To do :: The output should be every line below that includes the word "checkbtn".

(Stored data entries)

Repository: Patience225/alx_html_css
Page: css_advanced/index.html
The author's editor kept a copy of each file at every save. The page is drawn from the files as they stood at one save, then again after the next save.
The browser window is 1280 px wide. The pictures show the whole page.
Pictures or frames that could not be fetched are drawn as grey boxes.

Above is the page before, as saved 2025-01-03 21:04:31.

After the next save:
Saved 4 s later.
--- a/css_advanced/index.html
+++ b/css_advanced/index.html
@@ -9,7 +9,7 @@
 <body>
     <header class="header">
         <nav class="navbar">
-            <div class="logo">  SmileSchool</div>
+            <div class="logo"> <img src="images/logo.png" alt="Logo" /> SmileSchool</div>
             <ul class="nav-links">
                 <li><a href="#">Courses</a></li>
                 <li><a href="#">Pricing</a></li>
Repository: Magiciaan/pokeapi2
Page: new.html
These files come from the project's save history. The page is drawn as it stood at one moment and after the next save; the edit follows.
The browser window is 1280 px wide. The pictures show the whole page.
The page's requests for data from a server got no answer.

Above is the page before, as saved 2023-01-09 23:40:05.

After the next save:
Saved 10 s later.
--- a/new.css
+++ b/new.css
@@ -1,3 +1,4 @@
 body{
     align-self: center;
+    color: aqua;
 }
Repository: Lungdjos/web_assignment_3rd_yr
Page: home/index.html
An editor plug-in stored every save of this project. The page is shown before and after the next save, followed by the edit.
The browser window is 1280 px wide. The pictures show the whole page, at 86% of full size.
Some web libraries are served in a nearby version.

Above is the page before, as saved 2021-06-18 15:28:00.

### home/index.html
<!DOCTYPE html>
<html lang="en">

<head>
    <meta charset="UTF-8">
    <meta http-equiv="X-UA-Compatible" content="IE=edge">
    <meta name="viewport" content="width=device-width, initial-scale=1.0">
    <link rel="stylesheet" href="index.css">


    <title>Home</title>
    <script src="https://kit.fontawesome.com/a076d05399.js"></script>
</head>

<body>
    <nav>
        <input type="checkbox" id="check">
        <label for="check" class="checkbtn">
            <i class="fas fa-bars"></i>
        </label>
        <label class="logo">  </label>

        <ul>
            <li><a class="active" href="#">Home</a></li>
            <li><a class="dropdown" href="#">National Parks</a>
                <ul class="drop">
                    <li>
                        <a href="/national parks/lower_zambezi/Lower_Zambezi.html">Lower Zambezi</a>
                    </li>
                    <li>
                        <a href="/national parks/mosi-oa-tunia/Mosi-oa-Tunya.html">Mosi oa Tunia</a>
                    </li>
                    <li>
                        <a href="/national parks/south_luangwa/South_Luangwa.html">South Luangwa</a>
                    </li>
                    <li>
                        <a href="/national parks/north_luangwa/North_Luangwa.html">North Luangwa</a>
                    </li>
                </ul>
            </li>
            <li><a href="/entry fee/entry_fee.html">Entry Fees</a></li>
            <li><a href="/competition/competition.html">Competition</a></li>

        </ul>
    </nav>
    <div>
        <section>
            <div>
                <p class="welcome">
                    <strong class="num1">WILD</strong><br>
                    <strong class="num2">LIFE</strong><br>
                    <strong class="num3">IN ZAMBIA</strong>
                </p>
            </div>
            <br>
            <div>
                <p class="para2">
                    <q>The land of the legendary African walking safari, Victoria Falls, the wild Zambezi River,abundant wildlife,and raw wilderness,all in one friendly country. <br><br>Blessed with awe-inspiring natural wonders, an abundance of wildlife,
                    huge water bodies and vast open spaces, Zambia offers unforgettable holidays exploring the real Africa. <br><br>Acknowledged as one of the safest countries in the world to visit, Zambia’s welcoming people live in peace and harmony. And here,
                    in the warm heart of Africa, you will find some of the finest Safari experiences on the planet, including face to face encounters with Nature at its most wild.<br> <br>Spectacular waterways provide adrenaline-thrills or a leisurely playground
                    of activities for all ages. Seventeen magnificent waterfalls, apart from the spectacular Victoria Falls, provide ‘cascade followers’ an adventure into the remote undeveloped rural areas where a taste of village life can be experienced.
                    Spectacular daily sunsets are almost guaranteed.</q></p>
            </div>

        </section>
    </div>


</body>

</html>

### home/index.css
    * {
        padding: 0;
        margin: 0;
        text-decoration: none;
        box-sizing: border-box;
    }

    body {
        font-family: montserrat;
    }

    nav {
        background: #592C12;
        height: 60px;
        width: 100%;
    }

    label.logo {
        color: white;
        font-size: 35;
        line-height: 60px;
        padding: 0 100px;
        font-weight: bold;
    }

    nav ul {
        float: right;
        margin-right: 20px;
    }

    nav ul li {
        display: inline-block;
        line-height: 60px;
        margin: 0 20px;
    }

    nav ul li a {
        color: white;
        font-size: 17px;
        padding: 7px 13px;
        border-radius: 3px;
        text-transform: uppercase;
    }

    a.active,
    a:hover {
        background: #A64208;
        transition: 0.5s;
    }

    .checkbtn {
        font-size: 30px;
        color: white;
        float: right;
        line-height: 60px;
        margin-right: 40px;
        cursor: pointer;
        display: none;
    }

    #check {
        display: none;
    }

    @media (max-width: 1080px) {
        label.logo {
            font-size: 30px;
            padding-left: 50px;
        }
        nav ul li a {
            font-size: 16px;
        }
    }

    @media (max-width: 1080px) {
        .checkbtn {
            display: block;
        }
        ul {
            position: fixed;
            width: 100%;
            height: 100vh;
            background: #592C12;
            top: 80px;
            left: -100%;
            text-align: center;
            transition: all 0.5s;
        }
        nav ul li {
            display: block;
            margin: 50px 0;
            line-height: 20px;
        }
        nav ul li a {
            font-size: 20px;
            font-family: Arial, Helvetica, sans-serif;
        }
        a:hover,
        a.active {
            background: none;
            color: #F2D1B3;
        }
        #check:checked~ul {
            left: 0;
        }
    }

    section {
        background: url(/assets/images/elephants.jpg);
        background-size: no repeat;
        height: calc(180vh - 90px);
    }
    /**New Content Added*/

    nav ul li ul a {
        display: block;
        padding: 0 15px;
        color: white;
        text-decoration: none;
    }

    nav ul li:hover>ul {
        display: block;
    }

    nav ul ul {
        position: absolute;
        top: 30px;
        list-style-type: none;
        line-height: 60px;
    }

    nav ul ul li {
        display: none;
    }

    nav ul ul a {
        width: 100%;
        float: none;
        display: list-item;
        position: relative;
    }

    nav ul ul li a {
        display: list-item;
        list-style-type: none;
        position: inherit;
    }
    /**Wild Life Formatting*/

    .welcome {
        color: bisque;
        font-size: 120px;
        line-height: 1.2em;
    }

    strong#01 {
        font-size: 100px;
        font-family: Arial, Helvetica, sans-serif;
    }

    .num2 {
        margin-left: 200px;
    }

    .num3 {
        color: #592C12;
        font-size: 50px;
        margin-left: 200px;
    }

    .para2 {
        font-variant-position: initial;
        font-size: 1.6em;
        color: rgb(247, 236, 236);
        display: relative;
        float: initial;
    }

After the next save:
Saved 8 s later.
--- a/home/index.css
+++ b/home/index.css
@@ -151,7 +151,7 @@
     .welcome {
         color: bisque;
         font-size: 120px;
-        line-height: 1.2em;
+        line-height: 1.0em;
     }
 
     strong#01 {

Exercise answer ::
        <label for="check" class="checkbtn">
    .checkbtn {
        .checkbtn {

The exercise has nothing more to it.